My one-woman mission to turn Thanksgiving into a drinking holiday continues! If cranberry cocktails don’t float your figurative boat, how about a collection of pumpkin drinks to be thankful for?
Ignis Fatuus ~ White wine, Cognac, apple cider and pumpkin puree … this (very very tasty) Halloween-inspired cocktail by Jamie Boudreau is just right for Thanksgiving.
Pumpkin Buttered Rum ~ Hot buttered rum gets the pumpkin treatment from the folks at the Kitchn. I think I need one now.
Pumpkin Butter Ginger Cocktail ~I (obviously) can’t resist a good Cognac cocktail. Dean & Deluca devised another ingenious use for pumpkin butter that sounds irresistible.
Pumpkin and Apple Cider Cocktail ~ Vanilla vodka, apple cider, pumpkin and spicy ginger ale, an intriguing combination from Serious Eats.
Cranberry Cobbler from Bon Appetit
Thanksgiving is my favorite holiday. Normally, I don’t have cocktails at all on Thanksgiving. (Shocking, right?) But there’s no reason it can’t be a cocktail holiday! In fact, depending on what your family is like, things may go a little better if everyone has a drink or three.
I’m currently experimenting with cranberry cocktails, but before I share my own, here are some I found that sound just perfect:
Cranberry Cobbler ~ Bon Appetit takes fresh cranberries and gin, then fancies it up with a little sherry … very sophisticated.

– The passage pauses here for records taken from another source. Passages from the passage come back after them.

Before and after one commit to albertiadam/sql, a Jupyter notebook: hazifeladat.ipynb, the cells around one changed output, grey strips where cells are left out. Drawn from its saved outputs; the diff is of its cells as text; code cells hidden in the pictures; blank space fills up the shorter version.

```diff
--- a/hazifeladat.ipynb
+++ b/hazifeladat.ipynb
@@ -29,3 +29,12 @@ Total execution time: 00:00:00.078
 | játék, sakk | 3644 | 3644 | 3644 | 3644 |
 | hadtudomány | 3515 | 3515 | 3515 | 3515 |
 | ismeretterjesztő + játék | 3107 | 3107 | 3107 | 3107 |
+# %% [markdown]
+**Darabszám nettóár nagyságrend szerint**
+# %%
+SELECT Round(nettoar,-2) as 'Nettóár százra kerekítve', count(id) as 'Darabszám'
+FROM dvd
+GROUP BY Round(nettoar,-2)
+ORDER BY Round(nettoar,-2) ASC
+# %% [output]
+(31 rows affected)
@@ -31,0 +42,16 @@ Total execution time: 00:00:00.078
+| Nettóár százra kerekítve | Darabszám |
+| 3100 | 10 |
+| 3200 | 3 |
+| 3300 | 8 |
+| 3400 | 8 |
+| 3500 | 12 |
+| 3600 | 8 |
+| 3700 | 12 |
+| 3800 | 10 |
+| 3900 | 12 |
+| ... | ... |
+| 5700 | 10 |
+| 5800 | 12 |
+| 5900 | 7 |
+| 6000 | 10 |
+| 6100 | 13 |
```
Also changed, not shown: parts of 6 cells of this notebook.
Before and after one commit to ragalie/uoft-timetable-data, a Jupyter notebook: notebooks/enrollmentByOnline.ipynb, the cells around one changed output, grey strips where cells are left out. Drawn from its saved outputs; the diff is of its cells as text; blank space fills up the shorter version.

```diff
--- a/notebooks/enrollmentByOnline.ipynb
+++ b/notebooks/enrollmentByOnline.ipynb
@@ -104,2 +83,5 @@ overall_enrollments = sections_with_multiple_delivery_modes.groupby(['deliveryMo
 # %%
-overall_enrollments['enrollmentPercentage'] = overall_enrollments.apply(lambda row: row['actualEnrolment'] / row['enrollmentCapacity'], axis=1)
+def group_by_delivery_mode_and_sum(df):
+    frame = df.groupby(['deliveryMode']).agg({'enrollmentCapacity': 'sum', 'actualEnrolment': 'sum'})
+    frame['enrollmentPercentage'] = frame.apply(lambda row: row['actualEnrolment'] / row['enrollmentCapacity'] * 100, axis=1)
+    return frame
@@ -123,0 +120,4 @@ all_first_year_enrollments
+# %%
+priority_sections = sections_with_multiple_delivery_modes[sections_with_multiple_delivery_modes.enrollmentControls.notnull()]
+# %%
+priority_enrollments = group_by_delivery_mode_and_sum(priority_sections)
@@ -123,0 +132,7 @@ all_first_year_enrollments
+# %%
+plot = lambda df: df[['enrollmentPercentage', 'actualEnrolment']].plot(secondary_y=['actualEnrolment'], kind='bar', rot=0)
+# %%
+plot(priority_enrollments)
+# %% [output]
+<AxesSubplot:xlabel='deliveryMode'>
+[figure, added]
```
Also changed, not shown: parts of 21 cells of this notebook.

Cranberry Margarita ~ It’s always the right time for margaritas, and Muy Bueno shows that Thanksgiving is no exception with this recipe using cranberry puree.
Ginger Cosmopolitan ~ The Food Channel shares an easy twist on a classic. You can use bottled cranberry juice or make your own.
Cranberry, Tangerine and Pomegranate Champagne Punch ~ You know you can trust Martha Stewart when it comes to entertaining.
If you like figs and Manhattans (which you have to! because they are both delicious!), here’s a sweet, autumn variation on a Manhattan. It’s the perfect drink to sip by the fireplace.
Go DIY and make fig bourbon to use in this recipe. If you’re really feeling adventurous, make the bitters yourself, too. Dubonnet is an aperitif much like sweet vermouth, and it can be found in most liquor stores. However, this would taste great with vermouth as a substitute.
Pardon the punny name … I couldn’t resist.
Hey, Fig Spender
2 ounces fig-infused bourbon*
1 ounce Dubonnet
2 dashes cherry bitters
Stir all ingredients with ice and strain into a chilled cocktail glass.
1 part bourbon
1 part fresh figs, stemmed and quartered
Put the figs in a sealable glass jar and pour in the bourbon. Seal the jar and shake. Let the infusion steep for 3-5 days, tasting after each day until the desired flavor is achieved. For a stronger flavor, steep for even longer. Strain out the solids through cheese cloth. Store infused bourbon as you would any other spirit.
This recipe was invented using a ratio from the book! For tips and recipes for more simple yet amazing homemade drinks, check out DIY Cocktails
Photo by wickenden